The island of Cyprus has been dominating economic news this week. Known to have a geopolitical importance far larger than its size, this is not the first time that the Mediterranean island has been the focus of regional and international attention. Elections three weeks ago brought conservative Democratic Rally (DISY) candidate Nicos Anastasiades to power. Anastasiades has immediately confronted with a wide range of pressing issues, not lease a stalled EU/ECB/IMF bailout that threatens to economically ruin the country.
There is also the ever-present and ongoing occupation of roughly 38% of the northern part of the island by Turkey, which maintains an estimated 40,000 troops there. Further exacerbating this ongoing tension is the current geopolitical standoff over natural gas exploration rights for the eastern Mediterranean seabed, known as Exclusive Economic Zones, that has embroiled Israel into the mix, and could potentially involve Lebanon, Egypt, Syria and Greece.
And yet, one of the first moves the Anastasiades government has taken since being elected has been to have Cyprus apply for NATO’s Partnership for Peace (PfP). The PfP is a program of bilateral cooperation between individual Euro-Atlantic partner countries and NATO, facilitating partners to build up individual relationships with NATO, in turn negotiating a specific path to full membership. Cyprus remains the only EU country that is neither a member of NATO nor a member of the PfP.

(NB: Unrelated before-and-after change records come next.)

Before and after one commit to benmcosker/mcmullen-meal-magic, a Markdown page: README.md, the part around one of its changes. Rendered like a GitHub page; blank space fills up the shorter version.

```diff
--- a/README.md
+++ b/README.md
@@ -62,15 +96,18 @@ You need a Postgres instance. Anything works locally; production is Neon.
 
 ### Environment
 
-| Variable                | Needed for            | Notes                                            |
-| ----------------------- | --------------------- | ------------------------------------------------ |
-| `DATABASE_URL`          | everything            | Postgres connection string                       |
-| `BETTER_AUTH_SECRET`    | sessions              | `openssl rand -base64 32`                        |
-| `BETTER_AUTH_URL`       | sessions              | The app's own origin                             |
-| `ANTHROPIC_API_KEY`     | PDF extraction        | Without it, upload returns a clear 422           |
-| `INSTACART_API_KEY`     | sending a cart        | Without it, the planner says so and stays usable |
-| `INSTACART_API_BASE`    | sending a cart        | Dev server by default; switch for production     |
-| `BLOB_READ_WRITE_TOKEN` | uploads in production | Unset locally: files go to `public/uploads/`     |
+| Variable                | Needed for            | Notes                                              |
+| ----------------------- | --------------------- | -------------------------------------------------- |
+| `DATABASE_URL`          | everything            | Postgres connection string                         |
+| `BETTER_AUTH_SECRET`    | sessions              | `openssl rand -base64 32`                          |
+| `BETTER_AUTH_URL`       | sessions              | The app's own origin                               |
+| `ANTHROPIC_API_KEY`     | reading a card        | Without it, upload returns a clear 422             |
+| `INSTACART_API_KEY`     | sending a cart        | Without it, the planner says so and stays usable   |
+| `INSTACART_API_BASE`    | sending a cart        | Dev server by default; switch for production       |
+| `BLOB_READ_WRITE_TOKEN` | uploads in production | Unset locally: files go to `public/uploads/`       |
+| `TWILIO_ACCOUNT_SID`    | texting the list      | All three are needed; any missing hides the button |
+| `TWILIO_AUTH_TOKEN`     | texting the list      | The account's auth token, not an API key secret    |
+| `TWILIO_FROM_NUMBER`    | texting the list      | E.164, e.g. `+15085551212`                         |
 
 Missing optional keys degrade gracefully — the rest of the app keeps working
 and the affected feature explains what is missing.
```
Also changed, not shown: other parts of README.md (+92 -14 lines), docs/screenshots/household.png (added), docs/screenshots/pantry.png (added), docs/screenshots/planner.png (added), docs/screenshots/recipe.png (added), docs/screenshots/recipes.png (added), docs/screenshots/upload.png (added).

The timing of the move has raised eyebrows, as it was previously approved by the Cypriot parliament in February 2011 but vetoed by the outgoing government of communist president Demitris Christofias. The debate revolves around just how genuine the application is. One camp argues the move is meant to encourage the application being rejected by Turkey, which does not recognize Cyprus. Turkey is also a full member of NATO, with NATO defensive missiles recently placed near the border with Syria, and likely to veto any attempt by Cyprus to engage with the Organization; arguably until the Cyprus problem is resolved.
Proponents of the move maintain that the application to join the PfP is genuine, as it would also give Cyprus added leverage and an extra forum through which it could promote its views with regards to the island’s political problem. Similarly, it shows a genuine will and political shift by the Anastasiades government towards the EU and away from allies pursued by the previous Christofias government, particularly Russia.
This is especially noteworthy as Cyprus begins negotiating its bailout package; as significant Russian deposits in Cypriot banks have all but prevented their collapse. These same deposits are coming under closer scrutiny by the EU under bailout negotiations on the assumption that they are laundered funds, which could prompt a Russian run on Cypriot banks and hasten their collapse.
Indeed, Christofias first went to Moscow for a bailout, something Europe seems to have keenly remembered. Russia was also heavily tapped by Christofias to explore Cypriot natural gas in the Mediterranean. That move angered EU allies, who would rather see an Israel-Cyprus-Greece natural gas pipeline as an alternative to dependence on Russian gas and oil. Yet another alternative pipeline is the proposed Nabucco pipeline that would run through Turkey. With competing projects and claims on natural gas, Turkey could yet again be pitted militarily against NATO ally Greece, with Cyprus, Israel and possibly the wider region thrown into the mix.
Cyprus, along with France and the European Commission, continue to block 13 chapters of Turkey’s EU accession process on the basis that Turkey occupies the island with its troops and continues to block Cypriot access to its ports of entry, in direct violation of the EU’s acquis communautaire.
Turkish officials have repeatedly stated that even if a single Turkish citizen did not live on the island Turkey would have to have interests there. The statement is often made in the context of the choice Turkey would have in choosing to either remove its troops and military hardware from the island and moving along its EU accession or choosing security and strategic interests on the island. What was once an obvious choice is today less so, as mentioned here.
England, the formal colonial overseer of Cyprus, still maintains two sovereign military bases on the island. The US backed a Colonel’s junta in Greece from 1967-1974. That same junta supported a coup in Cyprus for the purposes of uniting the island to Greece. When the coup was enacted in 1974, Turkey invaded the island. Democracy was restored to Greece four days after the Turkish invasion, which contributed to the fall of the Colonel’s junta. Cyprus, as a whole island, joined the EU in 2004 but the northern 38% under occupation is not subject to the EU’s acquis communautaire and jurisdiction. Cyprus has rejected the EU bailout plan and is renegotiating the agreement to save its government and banks, caused by overspending and exposure to Greek banks.
But with friends like these, just who are the partners for peace?
Gus Constantinou is a commentator on UN matters in New York. You can follow him @gus_c13